On our last day together, my students gave me flowers. …
I read this amazing picture book the other day. …
If you like ghost stories, …
The other day, I went to town. I mean this in an actual as well as figurative sense.
Whenever I leave my beloved mountain village to go to the Big Smoke, I like to indulge myself just a little.
My favourite haunt is a famous book shop with a whole section devoted to books on writing. (It also has a great cafe with booths that feel as though you are in a private room.)
The last thing I need is another book on writing — I have about 50 already —but there’s no harm in drooling over them, surely.
Such as this one like a bumper colouring book only with writing prompts and exercises. Or
which is an appealing idea but I’m not sure I am committed enough. Then there’s

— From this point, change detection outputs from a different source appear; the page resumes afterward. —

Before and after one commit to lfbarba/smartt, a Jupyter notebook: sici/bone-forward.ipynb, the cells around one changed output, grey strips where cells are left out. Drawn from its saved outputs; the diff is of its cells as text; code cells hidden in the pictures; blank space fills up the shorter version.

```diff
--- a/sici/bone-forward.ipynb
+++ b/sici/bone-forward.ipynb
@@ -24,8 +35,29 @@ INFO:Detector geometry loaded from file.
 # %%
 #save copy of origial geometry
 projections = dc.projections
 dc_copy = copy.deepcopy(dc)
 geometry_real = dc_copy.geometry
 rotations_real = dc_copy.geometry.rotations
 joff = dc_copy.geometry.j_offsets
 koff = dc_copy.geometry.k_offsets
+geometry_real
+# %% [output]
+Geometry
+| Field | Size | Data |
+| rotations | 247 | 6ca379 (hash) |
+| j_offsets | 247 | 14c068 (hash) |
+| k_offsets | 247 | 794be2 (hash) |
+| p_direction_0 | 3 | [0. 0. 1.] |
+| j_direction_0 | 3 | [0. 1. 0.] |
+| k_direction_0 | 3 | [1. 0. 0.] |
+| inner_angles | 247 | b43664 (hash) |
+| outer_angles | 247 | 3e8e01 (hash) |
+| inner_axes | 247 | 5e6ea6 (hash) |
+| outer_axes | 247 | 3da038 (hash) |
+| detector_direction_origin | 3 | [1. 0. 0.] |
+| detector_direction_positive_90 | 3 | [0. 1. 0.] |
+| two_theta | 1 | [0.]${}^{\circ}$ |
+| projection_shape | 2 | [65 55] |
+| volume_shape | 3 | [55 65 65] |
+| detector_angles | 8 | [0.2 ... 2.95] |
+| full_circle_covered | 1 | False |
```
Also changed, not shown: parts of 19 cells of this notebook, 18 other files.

which opens with the idea that to write is a verb. It requires action. This makes sense.
To collect is another verb. I collect books about writing.
To browse is another verb. You see where I’m going with this, don’t you?

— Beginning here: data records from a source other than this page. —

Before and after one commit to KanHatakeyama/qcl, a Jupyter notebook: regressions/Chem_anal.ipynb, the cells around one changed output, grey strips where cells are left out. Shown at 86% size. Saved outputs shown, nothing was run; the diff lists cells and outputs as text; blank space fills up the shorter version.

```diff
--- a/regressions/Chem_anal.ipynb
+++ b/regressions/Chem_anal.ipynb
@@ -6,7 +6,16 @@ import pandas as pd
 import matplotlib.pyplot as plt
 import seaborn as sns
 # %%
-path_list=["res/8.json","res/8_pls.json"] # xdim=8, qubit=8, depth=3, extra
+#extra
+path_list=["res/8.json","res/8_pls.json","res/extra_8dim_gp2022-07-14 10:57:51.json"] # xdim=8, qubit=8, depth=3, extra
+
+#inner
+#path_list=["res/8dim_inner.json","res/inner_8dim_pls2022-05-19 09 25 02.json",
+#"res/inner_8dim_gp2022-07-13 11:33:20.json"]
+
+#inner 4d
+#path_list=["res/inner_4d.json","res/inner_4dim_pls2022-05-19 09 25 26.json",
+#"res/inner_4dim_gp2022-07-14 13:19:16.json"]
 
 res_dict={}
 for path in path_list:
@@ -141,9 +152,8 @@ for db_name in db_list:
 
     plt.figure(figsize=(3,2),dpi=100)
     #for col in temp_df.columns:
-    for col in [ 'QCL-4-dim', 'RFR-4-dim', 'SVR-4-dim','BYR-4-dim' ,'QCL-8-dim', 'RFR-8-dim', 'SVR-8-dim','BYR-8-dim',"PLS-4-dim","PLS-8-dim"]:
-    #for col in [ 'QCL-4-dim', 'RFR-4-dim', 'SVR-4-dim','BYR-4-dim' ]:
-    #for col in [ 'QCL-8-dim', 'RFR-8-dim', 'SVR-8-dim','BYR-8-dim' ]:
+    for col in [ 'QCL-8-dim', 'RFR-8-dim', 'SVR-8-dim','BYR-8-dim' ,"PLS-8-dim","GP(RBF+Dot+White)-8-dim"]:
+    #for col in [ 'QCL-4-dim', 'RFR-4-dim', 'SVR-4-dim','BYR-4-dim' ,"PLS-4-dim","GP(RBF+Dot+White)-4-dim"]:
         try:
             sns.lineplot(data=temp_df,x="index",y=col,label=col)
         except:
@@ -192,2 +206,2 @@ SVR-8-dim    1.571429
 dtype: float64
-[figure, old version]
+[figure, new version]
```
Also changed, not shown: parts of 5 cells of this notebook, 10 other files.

Collecting books about writing doesn’t make me a writer. It just makes me a collector.
If I want to be a writer, I must write.
Sigh. It’s so simple really.
By the way, I didn’t buy any of the above but it’s good to have a wish list prepared, in case anyone asks.
What writing books are on your wish list?
I’m thrilled that my poem Dad’s Night to Cook was recently published on Australian Children’s Poetry Website. This is one of my favourite websites and well worth a visit if you’d like to read poems by Dianne Bates, Bill Condon, Jenny Erlanger, Kate O’Neil and many more.
Perhaps you’d like to contribute.
Hope you have fun.
I feel like a bit of a fraud. …
I finished reading Hester and Harriet. It was one of those long weekend indulgences: I binge on books in the same way others binge on chocolate. …
At last, a story where older women take centre stage. Apart from Miss Marple, that is. …
I’ve just discovered another wonderful author. …
The Hawkesbury was a lovely river, wide and calm, the water dimply green, the cliffs golden in the sun and white birds roosting in the trees like so much washing. It was a sweet thing of a still morning, the river-oaks whispering and the land standing upside down in the water.
Sarah Thornhill, Kate Grenville.
In this sequel to The Secret River, Sarah is the youngest child of William Thornhill. As a girl, she is aware that a terrible secret underpins the apparent normality of her family life. It has something to do with her brother, Dick, cast out and unwilling to bear the family name. Sarah resolves to find out why. …